Task details
Look through the records below, and whenever a line contains "Equivalence", copy it.

Stored items
================================
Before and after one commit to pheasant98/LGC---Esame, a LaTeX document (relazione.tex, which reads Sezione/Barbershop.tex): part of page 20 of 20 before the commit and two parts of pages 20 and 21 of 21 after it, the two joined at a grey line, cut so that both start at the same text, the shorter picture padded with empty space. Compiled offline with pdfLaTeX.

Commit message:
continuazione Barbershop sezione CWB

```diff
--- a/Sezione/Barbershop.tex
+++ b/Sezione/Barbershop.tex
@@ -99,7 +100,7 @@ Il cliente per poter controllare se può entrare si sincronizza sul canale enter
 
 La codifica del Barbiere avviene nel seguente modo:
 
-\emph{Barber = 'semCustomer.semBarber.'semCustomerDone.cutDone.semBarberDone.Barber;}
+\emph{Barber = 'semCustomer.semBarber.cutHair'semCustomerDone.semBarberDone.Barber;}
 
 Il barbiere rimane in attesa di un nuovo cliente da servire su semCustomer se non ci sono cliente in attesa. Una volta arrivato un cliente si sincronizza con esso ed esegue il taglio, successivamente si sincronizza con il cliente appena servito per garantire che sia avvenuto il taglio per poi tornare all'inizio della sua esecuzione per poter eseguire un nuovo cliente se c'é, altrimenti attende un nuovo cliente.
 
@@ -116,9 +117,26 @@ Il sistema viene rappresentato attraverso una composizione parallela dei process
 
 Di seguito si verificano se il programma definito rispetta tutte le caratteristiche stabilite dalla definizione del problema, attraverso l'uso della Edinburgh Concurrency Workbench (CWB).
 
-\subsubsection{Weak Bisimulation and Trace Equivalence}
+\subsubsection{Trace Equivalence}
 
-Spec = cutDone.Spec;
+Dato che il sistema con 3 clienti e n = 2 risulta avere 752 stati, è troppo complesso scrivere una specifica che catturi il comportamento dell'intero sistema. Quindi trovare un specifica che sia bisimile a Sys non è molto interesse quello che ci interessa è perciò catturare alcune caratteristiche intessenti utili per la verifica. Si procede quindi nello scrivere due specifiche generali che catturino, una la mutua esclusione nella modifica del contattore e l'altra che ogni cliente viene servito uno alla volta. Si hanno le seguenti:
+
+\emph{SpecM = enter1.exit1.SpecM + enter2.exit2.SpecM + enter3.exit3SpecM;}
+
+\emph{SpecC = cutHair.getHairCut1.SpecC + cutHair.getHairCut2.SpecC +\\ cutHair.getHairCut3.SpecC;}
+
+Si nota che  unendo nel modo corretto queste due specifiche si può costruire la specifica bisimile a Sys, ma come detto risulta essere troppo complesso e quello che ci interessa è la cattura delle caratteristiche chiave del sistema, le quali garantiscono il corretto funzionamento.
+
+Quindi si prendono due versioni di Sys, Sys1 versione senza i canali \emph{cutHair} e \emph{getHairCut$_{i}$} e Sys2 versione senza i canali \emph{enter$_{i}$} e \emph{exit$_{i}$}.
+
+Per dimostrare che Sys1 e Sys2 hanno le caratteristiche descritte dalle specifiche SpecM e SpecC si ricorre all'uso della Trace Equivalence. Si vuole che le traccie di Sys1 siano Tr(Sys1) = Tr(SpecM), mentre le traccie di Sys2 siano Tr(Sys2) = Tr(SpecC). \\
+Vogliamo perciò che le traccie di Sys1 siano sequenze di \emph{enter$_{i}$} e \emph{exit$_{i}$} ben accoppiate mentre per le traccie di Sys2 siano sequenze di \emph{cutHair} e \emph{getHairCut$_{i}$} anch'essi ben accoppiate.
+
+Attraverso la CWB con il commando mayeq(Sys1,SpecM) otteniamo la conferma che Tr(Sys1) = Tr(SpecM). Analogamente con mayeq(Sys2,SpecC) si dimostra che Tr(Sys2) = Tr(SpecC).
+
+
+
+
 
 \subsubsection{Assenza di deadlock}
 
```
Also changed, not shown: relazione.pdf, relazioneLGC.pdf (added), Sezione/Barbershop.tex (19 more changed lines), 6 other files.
================================
Response box
-\subsubsection{Weak Bisimulation and Trace Equivalence}
+\subsubsection{Trace Equivalence}
+Per dimostrare che Sys1 e Sys2 hanno le caratteristiche descritte dalle specifiche SpecM e SpecC si ricorre all'uso della Trace Equivalence. Si vuole che le traccie di Sys1 siano Tr(Sys1) = Tr(SpecM), mentre le traccie di Sys2 siano Tr(Sys2) = Tr(SpecC). \\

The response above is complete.